### What you should do
You are asked to repeat the listing word for word and to leave out its pictures.

### Information provided

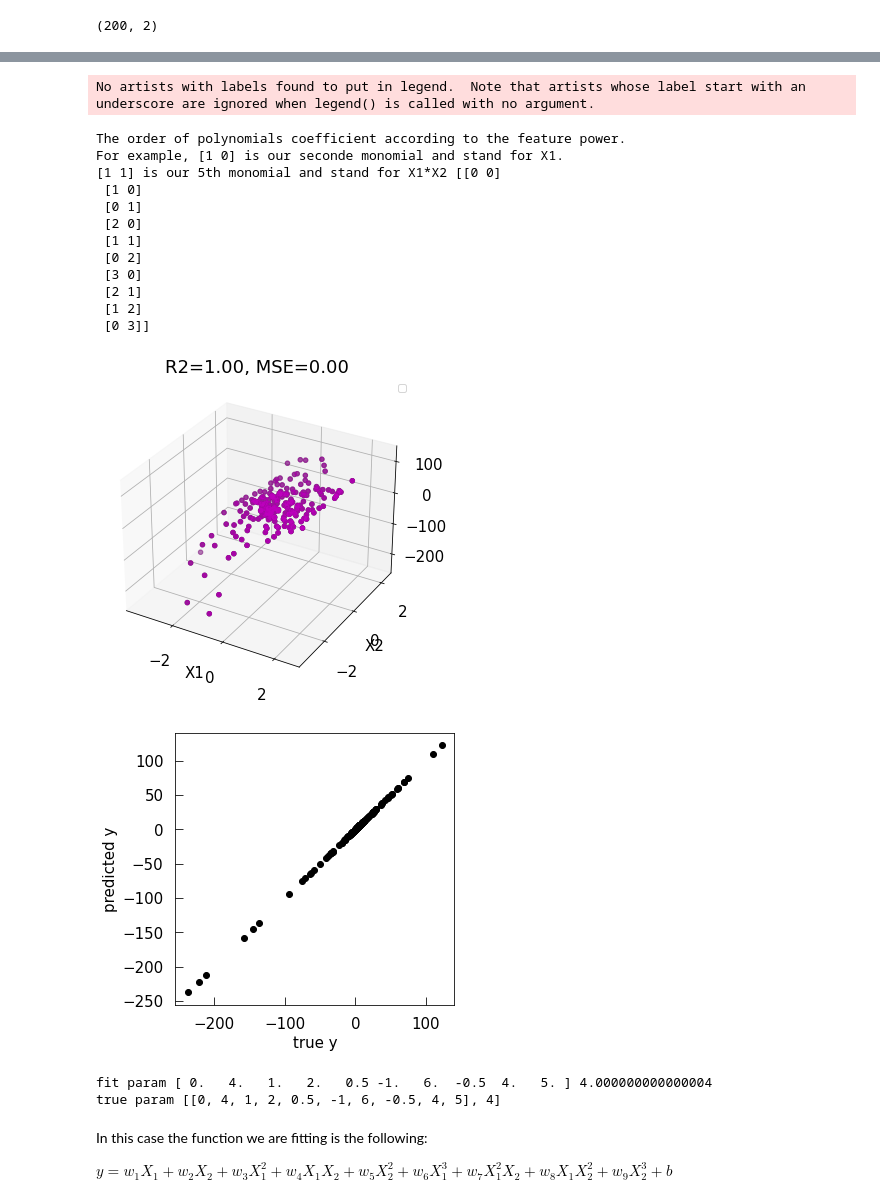
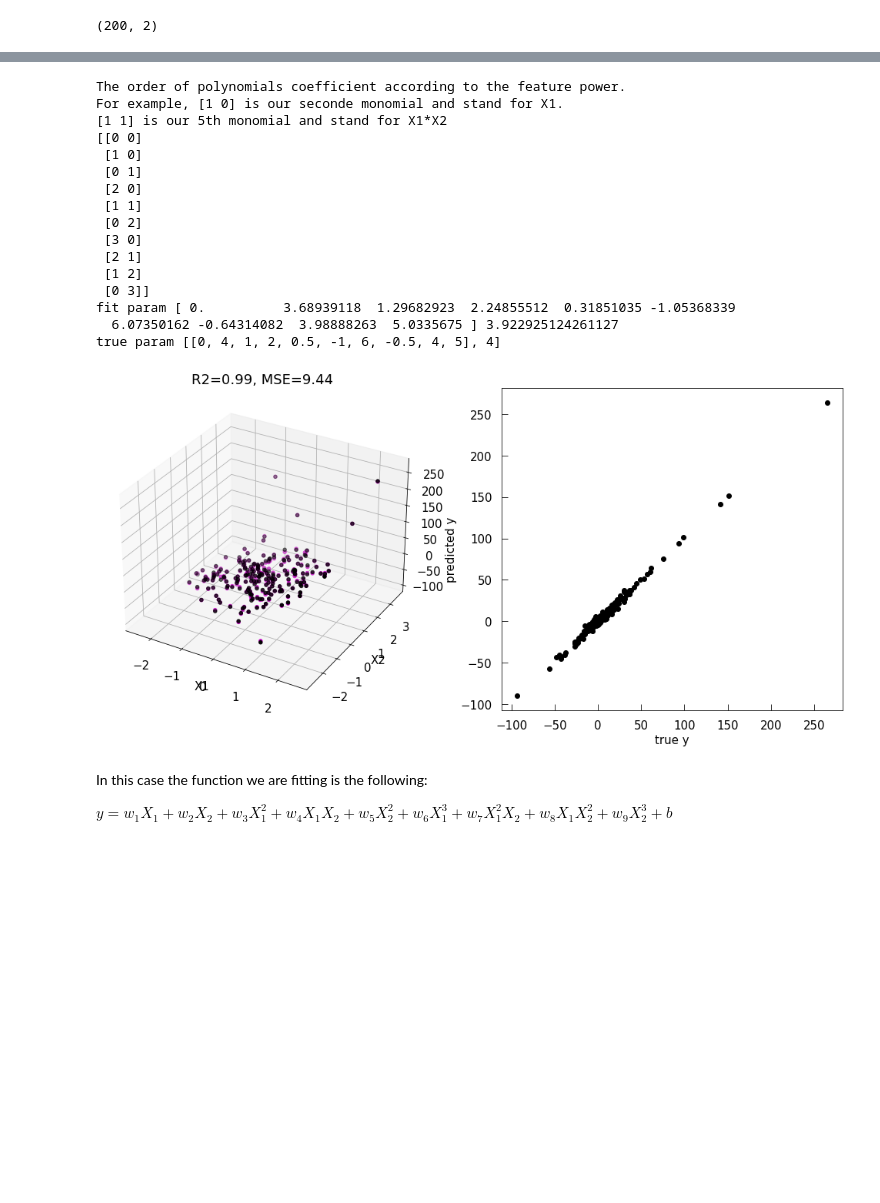
Before and after one commit to sib-swiss/intro-machine-learning-training, a Jupyter notebook: python_notebooks/Chapter_4_Machine_Learning_for_regression.ipynb, the cells around one changed output, grey strips where cells are left out. Drawn from its saved outputs; the diff is of its cells as text; code cells hidden in the pictures; blank space fills up the shorter version.

```diff
--- a/python_notebooks/Chapter_4_Machine_Learning_for_regression.ipynb
+++ b/python_notebooks/Chapter_4_Machine_Learning_for_regression.ipynb
@@ -332,12 +393,15 @@ true param [0, -3, 0, 6] 1
 Now you can actually do the same for more initial features: let's see with a 2D problem
 # %%
 # the function is a multivariate (2D) polynomial of degree 3 : that's 10 coefficients....
-# Here I put the noise to 0 but please play with that number to see how it affects your data and the model predicitions.
+# Here I put the noise to 0.5 but please play with that number
+# to see how it affects your data and the model predicitions.
 
 X2=np.ndarray.reshape(np.random.randn(400),200,2)
 print(np.shape(X2))
 
-y2=[4*v+u+2*v**2+0.5*v*u-1*u**2+6*v**3-0.5*v**2*u+4*v*u*u+5*u**3 +4 +0*np.random.randn()for v,u in zip(X2[:,0],X2[:,1])]
+noise = 3
+
+y2=[4*v+u+2*v**2+0.5*v*u-1*u**2+6*v**3-0.5*v**2*u+4*v*u*u+5*u**3 +4 +noise*np.random.randn()for v,u in zip(X2[:,0],X2[:,1])]
 # %% [output]
 (200, 2)
 # %%
@@ -353,53 +417,55 @@ plt.show()
 # %%
 poly = PolynomialFeatures(degree=3)
 
 X_poly=poly.fit_transform(X2)
 print('The order of polynomials coefficient according to the feature power.')
 print('For example, [1 0] is our seconde monomial and stand for X1.')
-print('[1 1] is our 5th monomial and stand for X1*X2',poly.powers_)
+print('[1 1] is our 5th monomial and stand for X1*X2')
+print(poly.powers_)
 
 lr=LinearRegression()
 lr.fit(X_poly,y2)
 y_predict=lr.predict(X_poly)
 R2=r2_score(y2,y_predict)
 MSE=mean_squared_error(y2,y_predict)
 
-fig = plt.figure()
-ax = fig.add_subplot(111, projection='3d')
+
+fig = plt.figure(figsize=(14,7))
+
+ax = fig.add_subplot(121, projection='3d')
 ax.scatter(X2[:,0], X2[:,1], y2, s=20, c='k', depthshade=True)
+ax.scatter(X2[:,0],X2[:,1],y_predict ,color='m')
+ax.set_title('R2={0:.2f}, MSE={1:.2f}'.format(R2,MSE))
+ax.set_xlabel('X1')
+ax.set_ylabel('X2')
 
-ax.scatter(X2[:,0],X2[:,1],y_predict ,color='m')
-plt.legend(loc='best',fontsize=10)
-plt.title('R2={0:.2f}, MSE={1:.2f}'.format(R2,MSE))
-plt.xlabel('X1')
-plt.ylabel('X2')
+ax = fig.add_subplot(122)
+ax.plot(y2,y_predict,'ko')
+ax.set_xlabel('true y')
+ax.set_ylabel('predicted y')
+
 plt.tight_layout()
 
-plt.show()
-plt.plot(y2,y_predict,'ko')
-plt.xlabel('true y')
-plt.ylabel('predicted y')
-plt.show()
 print('fit param',lr.coef_,lr.intercept_)
 print('true param',[[0,4,1,2,0.5,-1,6,-0.5,4,5],4])
 # %% [output]
-No artists with labels found to put in legend.  Note that artists whose label start with an underscore are ignored when legend() is called with no argument.
+The order of polynomials coefficient according to the feature power.
+For example, [1 0] is our seconde monomial and stand for X1.
+[1 1] is our 5th monomial and stand for X1*X2
+[[0 0]
+ [1 0]
+ [0 1]
+ [2 0]
+ [1 1]
+ [0 2]
+ [3 0]
+ [2 1]
+ [1 2]
+ [0 3]]
+fit param [ 0.          3.68939118  1.29682923  2.24855512  0.31851035 -1.05368339
+  6.07350162 -0.64314082  3.98888263  5.0335675 ] 3.922925124261127
+true param [[0, 4, 1, 2, 0.5, -1, 6, -0.5, 4, 5], 4]
-The order of polynomials coefficient according to the feature power.
-For example, [1 0] is our seconde monomial and stand for X1.
-[1 1] is our 5th monomial and stand for X1*X2 [[0 0]
- [1 0]
- [0 1]
- [2 0]
- [1 1]
- [0 2]
- [3 0]
- [2 1]
- [1 2]
- [0 3]]
-[figure, old version]
+[figure, new version]
-[figure, removed]
-fit param [ 0.   4.   1.   2.   0.5 -1.   6.  -0.5  4.   5. ] 4.000000000000004
-true param [[0, 4, 1, 2, 0.5, -1, 6, -0.5, 4, 5], 4]
 # %% [markdown]
 In this case the function we are fitting is the following:
 
```
Also changed, not shown: parts of 66 cells of this notebook.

### Your response
Before and after one commit to sib-swiss/intro-machine-learning-training, a Jupyter notebook: python_notebooks/Chapter_4_Machine_Learning_for_regression.ipynb, the cells around one changed output, grey strips where cells are left out. Drawn from its saved outputs; the diff is of its cells as text; code cells hidden in the pictures; blank space fills up the shorter version.

```diff
--- a/python_notebooks/Chapter_4_Machine_Learning_for_regression.ipynb
+++ b/python_notebooks/Chapter_4_Machine_Learning_for_regression.ipynb
@@ -332,12 +393,15 @@ true param [0, -3, 0, 6] 1
 Now you can actually do the same for more initial features: let's see with a 2D problem
 # %%
 # the function is a multivariate (2D) polynomial of degree 3 : that's 10 coefficients....
-# Here I put the noise to 0 but please play with that number to see how it affects your data and the model predicitions.
+# Here I put the noise to 0.5 but please play with that number
+# to see how it affects your data and the model predicitions.
 
 X2=np.ndarray.reshape(np.random.randn(400),200,2)
 print(np.shape(X2))
 
-y2=[4*v+u+2*v**2+0.5*v*u-1*u**2+6*v**3-0.5*v**2*u+4*v*u*u+5*u**3 +4 +0*np.random.randn()for v,u in zip(X2[:,0],X2[:,1])]
+noise = 3
+
+y2=[4*v+u+2*v**2+0.5*v*u-1*u**2+6*v**3-0.5*v**2*u+4*v*u*u+5*u**3 +4 +noise*np.random.randn()for v,u in zip(X2[:,0],X2[:,1])]
 # %% [output]
 (200, 2)
 # %%
@@ -353,53 +417,55 @@ plt.show()
 # %%
 poly = PolynomialFeatures(degree=3)
 
 X_poly=poly.fit_transform(X2)
 print('The order of polynomials coefficient according to the feature power.')
 print('For example, [1 0] is our seconde monomial and stand for X1.')
-print('[1 1] is our 5th monomial and stand for X1*X2',poly.powers_)
+print('[1 1] is our 5th monomial and stand for X1*X2')
+print(poly.powers_)
 
 lr=LinearRegression()
 lr.fit(X_poly,y2)
 y_predict=lr.predict(X_poly)
 R2=r2_score(y2,y_predict)
 MSE=mean_squared_error(y2,y_predict)
 
-fig = plt.figure()
-ax = fig.add_subplot(111, projection='3d')
+
+fig = plt.figure(figsize=(14,7))
+
+ax = fig.add_subplot(121, projection='3d')
 ax.scatter(X2[:,0], X2[:,1], y2, s=20, c='k', depthshade=True)
+ax.scatter(X2[:,0],X2[:,1],y_predict ,color='m')
+ax.set_title('R2={0:.2f}, MSE={1:.2f}'.format(R2,MSE))
+ax.set_xlabel('X1')
+ax.set_ylabel('X2')
 
-ax.scatter(X2[:,0],X2[:,1],y_predict ,color='m')
-plt.legend(loc='best',fontsize=10)
-plt.title('R2={0:.2f}, MSE={1:.2f}'.format(R2,MSE))
-plt.xlabel('X1')
-plt.ylabel('X2')
+ax = fig.add_subplot(122)
+ax.plot(y2,y_predict,'ko')
+ax.set_xlabel('true y')
+ax.set_ylabel('predicted y')
+
 plt.tight_layout()
 
-plt.show()
-plt.plot(y2,y_predict,'ko')
-plt.xlabel('true y')
-plt.ylabel('predicted y')
-plt.show()
 print('fit param',lr.coef_,lr.intercept_)
 print('true param',[[0,4,1,2,0.5,-1,6,-0.5,4,5],4])
 # %% [output]
-No artists with labels found to put in legend.  Note that artists whose label start with an underscore are ignored when legend() is called with no argument.
+The order of polynomials coefficient according to the feature power.
+For example, [1 0] is our seconde monomial and stand for X1.
+[1 1] is our 5th monomial and stand for X1*X2
+[[0 0]
+ [1 0]
+ [0 1]
+ [2 0]
+ [1 1]
+ [0 2]
+ [3 0]
+ [2 1]
+ [1 2]
+ [0 3]]
+fit param [ 0.          3.68939118  1.29682923  2.24855512  0.31851035 -1.05368339
+  6.07350162 -0.64314082  3.98888263  5.0335675 ] 3.922925124261127
+true param [[0, 4, 1, 2, 0.5, -1, 6, -0.5, 4, 5], 4]
-The order of polynomials coefficient according to the feature power.
-For example, [1 0] is our seconde monomial and stand for X1.
-[1 1] is our 5th monomial and stand for X1*X2 [[0 0]
- [1 0]
- [0 1]
- [2 0]
- [1 1]
- [0 2]
- [3 0]
- [2 1]
- [1 2]
- [0 3]]
-[figure, old version]
+[figure, new version]
-[figure, removed]
-fit param [ 0.   4.   1.   2.   0.5 -1.   6.  -0.5  4.   5. ] 4.000000000000004
-true param [[0, 4, 1, 2, 0.5, -1, 6, -0.5, 4, 5], 4]
 # %% [markdown]
 In this case the function we are fitting is the following:
 
```
Also changed, not shown: parts of 66 cells of this notebook.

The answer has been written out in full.